What is required: Nothing but the pictures should be dropped; repeat the rest of the data below exactly.

Material shown:
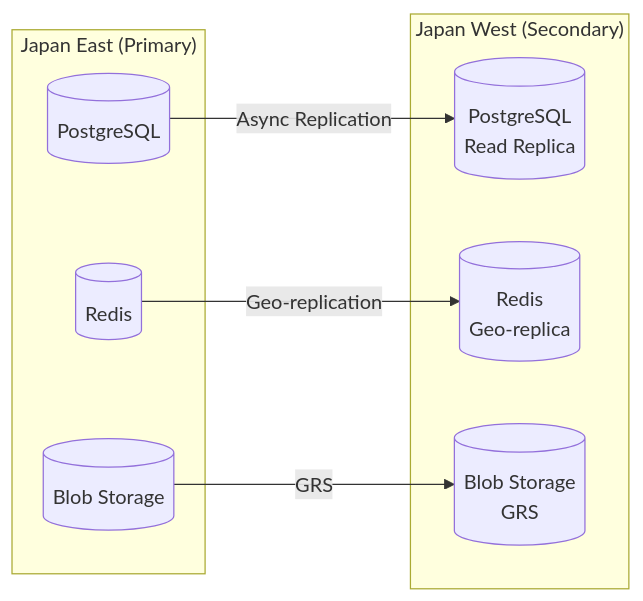
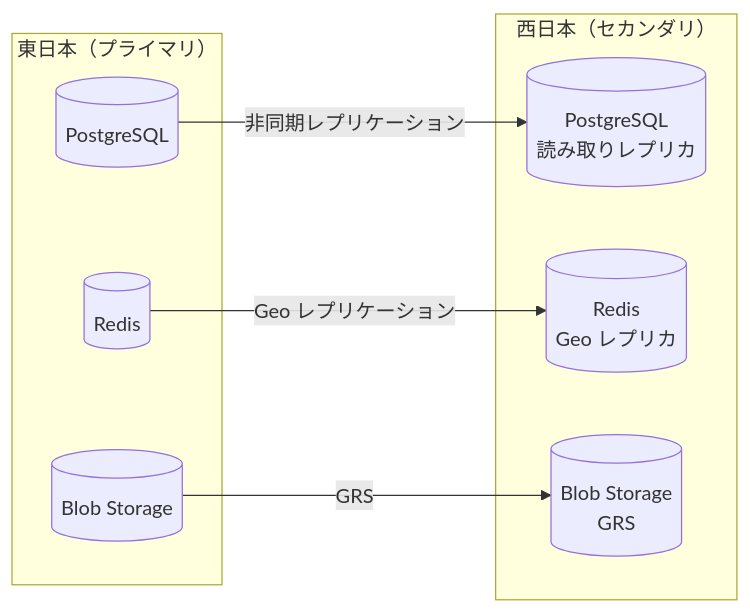
Before and after one commit to hampen2929/zloth: diagram 12 of 16 in docs/azure_host_design.md, drawn with Mermaid. The commit also changed other lines of this file, not shown here.

````diff
--- a/docs/azure_host_design.md
+++ b/docs/azure_host_design.md
@@ -519,18 +854,18 @@
 ```mermaid
 flowchart LR
-    subgraph Primary["Japan East (Primary)"]
+    subgraph Primary["東日本（プライマリ）"]
         DB1[(PostgreSQL)]
         Redis1[(Redis)]
         Blob1[(Blob Storage)]
     end
 
-    subgraph Secondary["Japan West (Secondary)"]
-        DB2[(PostgreSQL<br/>Read Replica)]
-        Redis2[(Redis<br/>Geo-replica)]
+    subgraph Secondary["西日本（セカンダリ）"]
+        DB2[(PostgreSQL<br/>読み取りレプリカ)]
+        Redis2[(Redis<br/>Geo レプリカ)]
         Blob2[(Blob Storage<br/>GRS)]
     end
 
-    DB1 -->|Async Replication| DB2
-    Redis1 -->|Geo-replication| Redis2
+    DB1 -->|非同期レプリケーション| DB2
+    Redis1 -->|Geo レプリケーション| Redis2
     Blob1 -->|GRS| Blob2
 ```
````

Final answer:
Before and after one commit to hampen2929/zloth: diagram 12 of 16 in docs/azure_host_design.md, drawn with Mermaid. The commit also changed other lines of this file, not shown here.

````diff
--- a/docs/azure_host_design.md
+++ b/docs/azure_host_design.md
@@ -519,18 +854,18 @@
 ```mermaid
 flowchart LR
-    subgraph Primary["Japan East (Primary)"]
+    subgraph Primary["東日本（プライマリ）"]
         DB1[(PostgreSQL)]
         Redis1[(Redis)]
         Blob1[(Blob Storage)]
     end
 
-    subgraph Secondary["Japan West (Secondary)"]
-        DB2[(PostgreSQL<br/>Read Replica)]
-        Redis2[(Redis<br/>Geo-replica)]
+    subgraph Secondary["西日本（セカンダリ）"]
+        DB2[(PostgreSQL<br/>読み取りレプリカ)]
+        Redis2[(Redis<br/>Geo レプリカ)]
         Blob2[(Blob Storage<br/>GRS)]
     end
 
-    DB1 -->|Async Replication| DB2
-    Redis1 -->|Geo-replication| Redis2
+    DB1 -->|非同期レプリケーション| DB2
+    Redis1 -->|Geo レプリケーション| Redis2
     Blob1 -->|GRS| Blob2
 ```
````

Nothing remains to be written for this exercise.